Yesterday, I saw a friend who had just bought some underwear for her teenage daughter's Christmas present. Even the package was exciting. A lovely red and white striped parcel trimmed with white fur and a red ribbon. She carefully unwrapped it to show it to me, layers of tissue paper and then a beautiful pink satin and lace-trimmed underwear set.
This took me straight back to my early teenage years. Now, the shops are full of pretty affordable lingerie. Even new-born babies can have lacy tights. We had sensible socks and shoes until we were about 13.The lovely family, next door, from Stoke-on Trent had a daughter a couple of years older than me. I was still hanging upside down from trees and had scabby knees, while she was gliding elegantly along the street wearing stockings and black patent shoes. I looked longingly at them, and eventually persuaded my Mum to buy me my first pair of stockings and a pretty pale blue suspender belt.
I am showing my age here, because tights had not yet come onto the market.
They soon did, however, but I did miss my suspender belt.
One of my favourite episodes of "Father Ted" was when the priests got locked in the Lingerie department at Christmas time. "What do women do with all this lingerie? " he says" Just look at themselves in the mirror?". Well, yes, I suppose we do. Not in a vain way, just a reassuring one. Underwear is usually much prettier than the clothes on top. It can cheer you up no end to think that you are wearing pretty underwear. My Dad always used to wear bright red or yellow braces to funerals. Just the thought of them under his sombre suit gave him courage.
One wonderful memory I have of my dear, old Dad is when my daughter was a baby. We had gone on holiday together. He re-named himself "Helga" as he took on as many duties as he could. He pushed the pram around while I scoffed enormous "EisKaffee". He kept watch while I breast-fed on the beach. While languishing on the bed cuddling a baby, he suddenly held up a pair of frilly knickers (from the pile of clean washing). He waved them around, "Never forget this part of a marriage", he said.
Actually, I' ve just thought that my sons might not really appreciate this post.

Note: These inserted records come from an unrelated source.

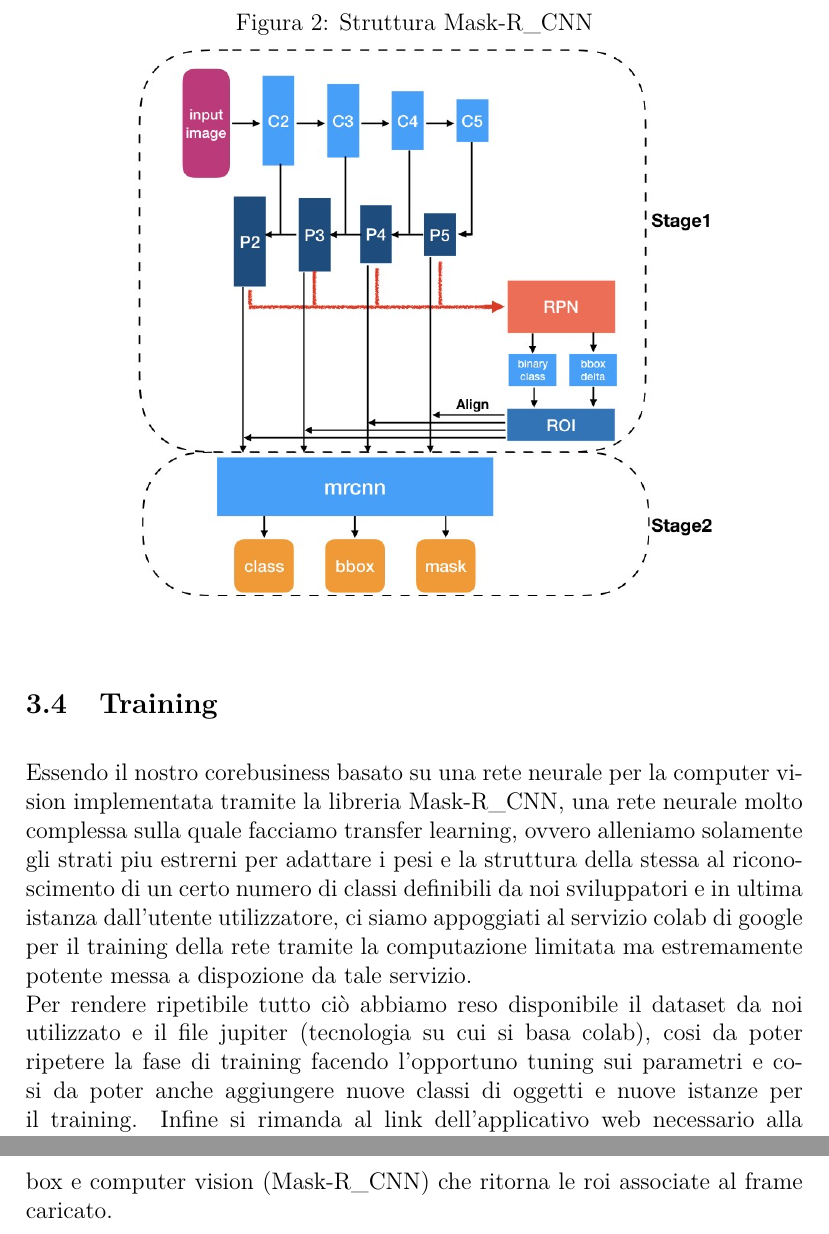
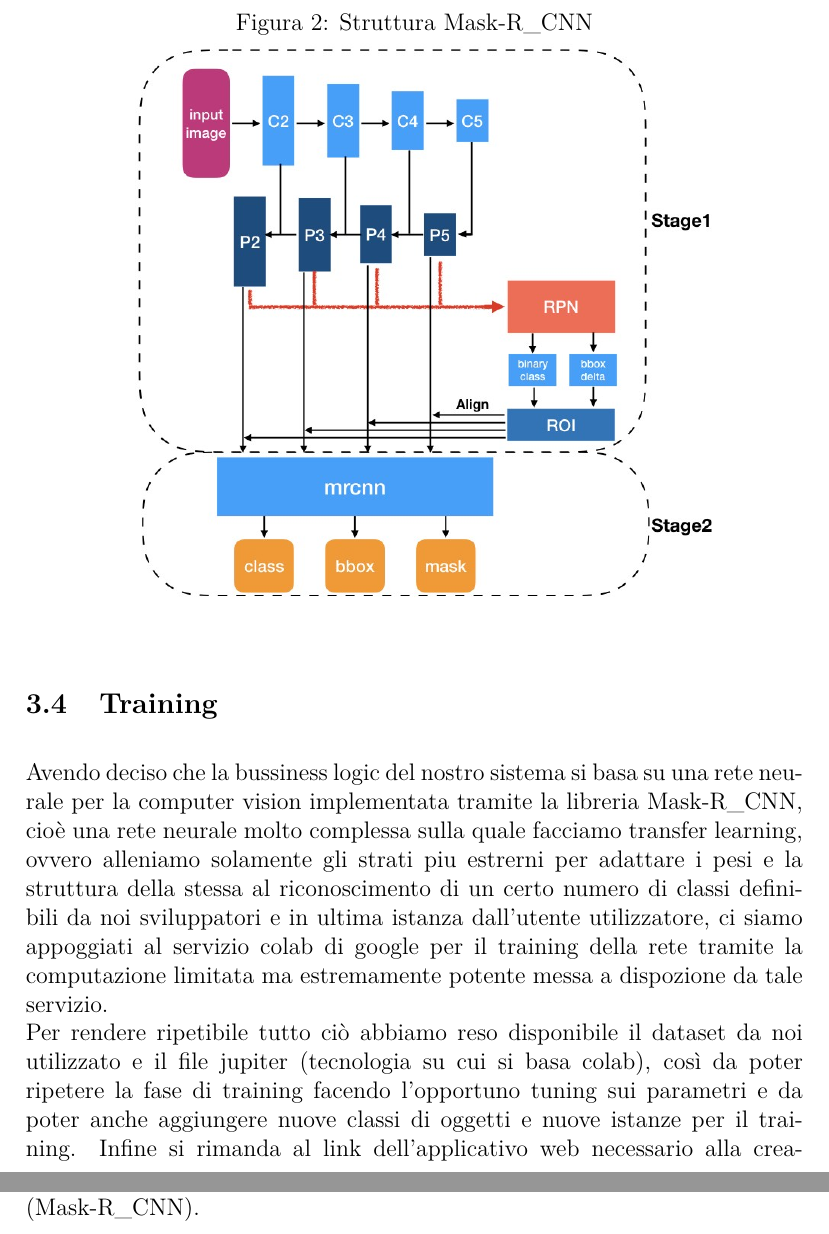
Before and after one commit to Andrew-Wyn/ing_SW_DIL, a LaTeX paper (report/report_v2.tex): two parts of pages 6 and 14 of 35, joined at a grey line, cut so that both start at the same text. Compiled offline with pdfLaTeX.

```diff
--- a/report/report_v2.tex
+++ b/report/report_v2.tex
@@ -185,22 +185,20 @@
 
 \subsection{Training}
 
-Essendo il nostro corebusiness basato su una rete neurale per la
-computer vision implementata tramite la libreria \mrcnn, una rete
-neurale molto complessa sulla quale facciamo transfer learning, ovvero
-alleniamo solamente gli strati piu estrerni per adattare i pesi e la
-struttura della stessa al riconoscimento di un certo numero di classi
-definibili da noi sviluppatori e in ultima istanza dall'utente
-utilizzatore, ci siamo appoggiati al servizio colab di google per il
-training della rete tramite la computazione limitata ma estremamente
-potente messa a dispozione da tale servizio.\\
-Per rendere ripetibile tutto ciò abbiamo reso disponibile il dataset da
-noi utilizzato e il file jupiter (tecnologia su cui si basa colab), cosi
-da poter ripetere la fase di training facendo l'opportuno tuning sui
-parametri e cosi da poter anche aggiungere nuove classi di oggetti e
-nuove istanze per il training. Infine si rimanda al link
-dell'applicativo web necessario alla creazione di annotazioni per le
-immagini utilizzate come istanze di training.
+Avendo deciso che la bussiness logic del nostro sistema si basa su una rete
+neurale per la computer vision implementata tramite la libreria \mrcnn, cioè una
+rete neurale molto complessa sulla quale facciamo transfer learning, ovvero
+alleniamo solamente gli strati piu estrerni per adattare i pesi e la struttura
+della stessa al riconoscimento di un certo numero di classi definibili da noi
+sviluppatori e in ultima istanza dall'utente utilizzatore, ci siamo appoggiati
+al servizio colab di google per il training della rete tramite la computazione
+limitata ma estremamente potente messa a dispozione da tale servizio.\\ Per
+rendere ripetibile tutto ciò abbiamo reso disponibile il dataset da noi
+utilizzato e il file jupiter (tecnologia su cui si basa colab), così da poter
+ripetere la fase di training facendo l'opportuno tuning sui parametri e da
+poter anche aggiungere nuove classi di oggetti e nuove istanze per il training.
+Infine si rimanda al link dell'applicativo web necessario alla creazione di
+annotazioni per le immagini utilizzate come istanze di training.
 \url{http://www.robots.ox.ac.uk/~vgg/software/via/}
 
 Per un riscontro pratico si faccia riferimento al notebook Jupyter a
@@ -375,5 +372,4 @@
-ocr-box e computer vision (\mrcnn) che ritorna le roi associate al frame
-caricato.
+delle librerie di ocr (pytesseract) computer vision (\mrcnn).
 
 \begin{figure}[p]
     \caption{Diagramma di Attività}
```
Also changed, not shown: report/report_v2.tex (9 more changed lines), 1 other file.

But to all you chaps who are stuck for present ideas , there is nothing quite like the thrill of carefully opening a pretty package wrapped in tissue paper.